Web page revision data:

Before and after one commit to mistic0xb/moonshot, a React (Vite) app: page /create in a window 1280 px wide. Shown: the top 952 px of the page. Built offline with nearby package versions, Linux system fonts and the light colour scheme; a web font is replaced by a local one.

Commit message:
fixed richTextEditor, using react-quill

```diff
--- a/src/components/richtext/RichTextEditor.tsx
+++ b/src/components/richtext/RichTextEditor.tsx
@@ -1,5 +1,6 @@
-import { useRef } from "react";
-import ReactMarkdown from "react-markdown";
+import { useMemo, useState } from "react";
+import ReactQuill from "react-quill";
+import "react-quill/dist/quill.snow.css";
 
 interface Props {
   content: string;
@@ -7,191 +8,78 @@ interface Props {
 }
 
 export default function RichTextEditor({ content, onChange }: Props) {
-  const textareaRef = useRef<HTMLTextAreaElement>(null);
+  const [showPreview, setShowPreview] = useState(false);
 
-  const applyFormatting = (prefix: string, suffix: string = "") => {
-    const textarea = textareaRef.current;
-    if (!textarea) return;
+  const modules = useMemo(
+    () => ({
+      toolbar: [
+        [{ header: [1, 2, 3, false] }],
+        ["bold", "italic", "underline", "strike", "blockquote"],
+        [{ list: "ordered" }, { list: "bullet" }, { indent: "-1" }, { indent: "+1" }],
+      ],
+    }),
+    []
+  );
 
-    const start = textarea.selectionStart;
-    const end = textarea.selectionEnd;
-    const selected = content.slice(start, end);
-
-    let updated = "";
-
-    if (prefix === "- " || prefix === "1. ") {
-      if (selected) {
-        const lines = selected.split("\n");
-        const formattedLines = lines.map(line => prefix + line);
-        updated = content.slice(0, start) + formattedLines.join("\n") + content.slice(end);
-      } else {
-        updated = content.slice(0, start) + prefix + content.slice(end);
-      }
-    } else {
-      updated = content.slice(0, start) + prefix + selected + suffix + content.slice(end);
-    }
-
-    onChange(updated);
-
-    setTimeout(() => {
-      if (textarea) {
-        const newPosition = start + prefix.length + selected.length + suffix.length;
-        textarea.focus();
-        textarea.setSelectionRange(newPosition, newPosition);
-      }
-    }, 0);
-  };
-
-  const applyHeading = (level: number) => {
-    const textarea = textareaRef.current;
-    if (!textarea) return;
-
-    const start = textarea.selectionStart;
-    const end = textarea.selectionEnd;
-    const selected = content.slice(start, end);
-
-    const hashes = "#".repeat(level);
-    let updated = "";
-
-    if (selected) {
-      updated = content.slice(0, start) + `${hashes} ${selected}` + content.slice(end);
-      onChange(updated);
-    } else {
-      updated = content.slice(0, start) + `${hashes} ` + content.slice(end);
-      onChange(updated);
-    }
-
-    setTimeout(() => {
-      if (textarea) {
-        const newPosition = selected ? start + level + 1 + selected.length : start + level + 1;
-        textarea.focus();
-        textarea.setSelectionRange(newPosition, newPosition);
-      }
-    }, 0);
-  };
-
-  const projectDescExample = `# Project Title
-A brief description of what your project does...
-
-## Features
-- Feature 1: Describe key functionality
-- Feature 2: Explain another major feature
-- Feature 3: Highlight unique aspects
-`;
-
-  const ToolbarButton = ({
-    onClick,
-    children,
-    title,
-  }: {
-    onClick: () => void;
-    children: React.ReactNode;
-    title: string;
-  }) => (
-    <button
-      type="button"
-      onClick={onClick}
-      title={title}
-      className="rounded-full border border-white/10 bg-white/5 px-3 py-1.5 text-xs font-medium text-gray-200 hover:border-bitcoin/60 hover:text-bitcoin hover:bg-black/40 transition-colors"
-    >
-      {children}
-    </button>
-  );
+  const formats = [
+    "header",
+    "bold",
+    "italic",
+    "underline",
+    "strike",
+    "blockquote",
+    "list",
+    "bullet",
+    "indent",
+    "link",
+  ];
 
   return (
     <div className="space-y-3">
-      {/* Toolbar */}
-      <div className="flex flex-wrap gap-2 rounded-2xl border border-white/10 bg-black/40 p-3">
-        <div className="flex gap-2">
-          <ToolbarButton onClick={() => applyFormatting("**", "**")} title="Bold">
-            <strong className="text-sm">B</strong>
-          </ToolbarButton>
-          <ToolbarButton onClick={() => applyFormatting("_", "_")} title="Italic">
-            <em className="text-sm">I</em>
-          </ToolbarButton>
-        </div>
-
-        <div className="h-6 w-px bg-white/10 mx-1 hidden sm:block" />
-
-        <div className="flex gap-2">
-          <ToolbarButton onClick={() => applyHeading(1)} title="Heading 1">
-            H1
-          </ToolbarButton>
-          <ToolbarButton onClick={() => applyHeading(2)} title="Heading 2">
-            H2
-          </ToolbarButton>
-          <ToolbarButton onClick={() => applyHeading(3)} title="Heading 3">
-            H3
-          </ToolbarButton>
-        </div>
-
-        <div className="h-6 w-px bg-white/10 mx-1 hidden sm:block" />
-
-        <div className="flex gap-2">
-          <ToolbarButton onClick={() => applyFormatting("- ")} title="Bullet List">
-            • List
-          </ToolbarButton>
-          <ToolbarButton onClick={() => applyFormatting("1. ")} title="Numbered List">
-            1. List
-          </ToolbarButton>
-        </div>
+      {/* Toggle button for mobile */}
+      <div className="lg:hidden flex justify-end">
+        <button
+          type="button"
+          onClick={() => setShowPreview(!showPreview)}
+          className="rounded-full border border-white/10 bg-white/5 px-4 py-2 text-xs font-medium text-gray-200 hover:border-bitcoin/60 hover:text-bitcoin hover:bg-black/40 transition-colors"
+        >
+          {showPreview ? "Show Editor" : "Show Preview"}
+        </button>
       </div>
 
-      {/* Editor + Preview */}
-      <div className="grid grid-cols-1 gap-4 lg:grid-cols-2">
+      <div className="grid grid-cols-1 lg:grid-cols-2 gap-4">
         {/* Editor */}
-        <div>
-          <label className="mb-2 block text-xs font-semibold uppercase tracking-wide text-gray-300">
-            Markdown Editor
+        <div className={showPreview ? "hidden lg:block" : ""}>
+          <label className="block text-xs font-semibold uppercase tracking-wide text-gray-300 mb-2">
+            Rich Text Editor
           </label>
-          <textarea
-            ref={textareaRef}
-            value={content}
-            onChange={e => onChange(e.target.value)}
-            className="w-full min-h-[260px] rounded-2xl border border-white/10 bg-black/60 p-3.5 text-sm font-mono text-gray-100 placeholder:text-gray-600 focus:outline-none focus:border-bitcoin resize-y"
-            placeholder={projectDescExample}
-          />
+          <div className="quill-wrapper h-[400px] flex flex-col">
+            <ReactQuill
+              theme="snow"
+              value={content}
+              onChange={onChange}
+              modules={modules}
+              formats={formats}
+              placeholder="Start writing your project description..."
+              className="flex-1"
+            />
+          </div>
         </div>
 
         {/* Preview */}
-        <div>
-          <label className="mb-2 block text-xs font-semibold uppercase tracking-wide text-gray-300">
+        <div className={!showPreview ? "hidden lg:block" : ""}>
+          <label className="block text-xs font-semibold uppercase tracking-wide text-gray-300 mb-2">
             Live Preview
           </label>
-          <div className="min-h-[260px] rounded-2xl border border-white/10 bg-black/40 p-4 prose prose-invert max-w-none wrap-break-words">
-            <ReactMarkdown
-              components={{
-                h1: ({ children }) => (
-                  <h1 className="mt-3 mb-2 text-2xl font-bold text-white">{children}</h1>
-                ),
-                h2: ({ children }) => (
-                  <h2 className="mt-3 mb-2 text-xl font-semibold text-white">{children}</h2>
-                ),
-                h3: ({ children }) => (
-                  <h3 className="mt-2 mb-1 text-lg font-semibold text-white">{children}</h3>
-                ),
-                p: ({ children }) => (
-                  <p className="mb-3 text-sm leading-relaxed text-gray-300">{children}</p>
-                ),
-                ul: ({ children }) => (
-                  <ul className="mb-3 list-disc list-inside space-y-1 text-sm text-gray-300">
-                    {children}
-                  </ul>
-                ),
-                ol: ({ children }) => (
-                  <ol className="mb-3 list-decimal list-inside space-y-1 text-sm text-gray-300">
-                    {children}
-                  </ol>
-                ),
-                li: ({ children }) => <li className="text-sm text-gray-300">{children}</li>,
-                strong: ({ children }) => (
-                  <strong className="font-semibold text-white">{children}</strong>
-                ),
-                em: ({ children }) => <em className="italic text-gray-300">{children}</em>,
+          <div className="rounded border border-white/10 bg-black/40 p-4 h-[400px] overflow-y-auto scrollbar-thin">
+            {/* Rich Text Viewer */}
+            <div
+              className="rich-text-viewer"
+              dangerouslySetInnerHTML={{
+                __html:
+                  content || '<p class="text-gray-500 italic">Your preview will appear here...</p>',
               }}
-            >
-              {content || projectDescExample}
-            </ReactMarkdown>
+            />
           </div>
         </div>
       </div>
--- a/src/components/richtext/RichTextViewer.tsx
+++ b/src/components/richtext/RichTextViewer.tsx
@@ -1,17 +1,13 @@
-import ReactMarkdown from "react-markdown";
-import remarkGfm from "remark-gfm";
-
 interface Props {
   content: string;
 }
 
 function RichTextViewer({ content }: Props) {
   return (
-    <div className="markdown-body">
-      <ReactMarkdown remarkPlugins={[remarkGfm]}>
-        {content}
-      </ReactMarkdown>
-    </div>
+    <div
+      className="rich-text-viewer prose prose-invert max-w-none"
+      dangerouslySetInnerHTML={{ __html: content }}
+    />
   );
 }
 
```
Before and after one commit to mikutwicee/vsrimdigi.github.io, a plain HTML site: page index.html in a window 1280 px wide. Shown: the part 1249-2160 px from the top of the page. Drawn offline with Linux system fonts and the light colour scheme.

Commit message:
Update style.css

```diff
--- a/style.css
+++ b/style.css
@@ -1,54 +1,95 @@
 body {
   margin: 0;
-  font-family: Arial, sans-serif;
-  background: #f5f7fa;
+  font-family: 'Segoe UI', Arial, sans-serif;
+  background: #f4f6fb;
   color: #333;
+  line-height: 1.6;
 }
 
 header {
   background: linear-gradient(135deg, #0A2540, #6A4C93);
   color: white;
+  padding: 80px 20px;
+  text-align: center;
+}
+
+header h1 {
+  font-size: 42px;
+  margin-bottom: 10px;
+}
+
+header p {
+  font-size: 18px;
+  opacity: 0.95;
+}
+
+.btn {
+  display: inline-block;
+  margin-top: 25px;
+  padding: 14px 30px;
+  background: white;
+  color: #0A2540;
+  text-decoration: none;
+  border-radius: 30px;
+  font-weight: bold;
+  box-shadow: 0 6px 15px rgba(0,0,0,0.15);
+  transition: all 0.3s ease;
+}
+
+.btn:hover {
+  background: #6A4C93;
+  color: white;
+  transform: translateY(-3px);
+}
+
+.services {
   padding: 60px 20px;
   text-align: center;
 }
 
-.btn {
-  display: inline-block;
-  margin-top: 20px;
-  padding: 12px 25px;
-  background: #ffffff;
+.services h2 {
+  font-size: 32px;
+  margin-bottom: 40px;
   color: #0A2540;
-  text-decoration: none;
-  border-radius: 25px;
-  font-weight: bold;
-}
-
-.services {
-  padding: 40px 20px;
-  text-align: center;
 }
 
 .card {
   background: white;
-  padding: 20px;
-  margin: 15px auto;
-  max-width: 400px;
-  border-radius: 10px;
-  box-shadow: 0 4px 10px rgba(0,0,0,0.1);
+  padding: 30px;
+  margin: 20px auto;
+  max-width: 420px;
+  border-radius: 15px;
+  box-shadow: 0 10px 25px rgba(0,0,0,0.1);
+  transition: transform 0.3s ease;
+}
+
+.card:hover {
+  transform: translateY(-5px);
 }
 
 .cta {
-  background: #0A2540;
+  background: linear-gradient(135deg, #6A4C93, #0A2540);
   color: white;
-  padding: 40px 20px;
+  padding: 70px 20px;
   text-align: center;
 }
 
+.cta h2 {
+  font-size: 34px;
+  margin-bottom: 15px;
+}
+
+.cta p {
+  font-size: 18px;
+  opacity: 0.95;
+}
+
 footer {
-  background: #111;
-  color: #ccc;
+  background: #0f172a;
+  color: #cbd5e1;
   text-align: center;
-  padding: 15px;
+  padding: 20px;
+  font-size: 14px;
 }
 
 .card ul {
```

### ACTIVITY
Which lines of the records above contain the word "value"? Show each of them.

### RESPONSE AREA
-            value={content}
-            onChange={e => onChange(e.target.value)}
+              value={content}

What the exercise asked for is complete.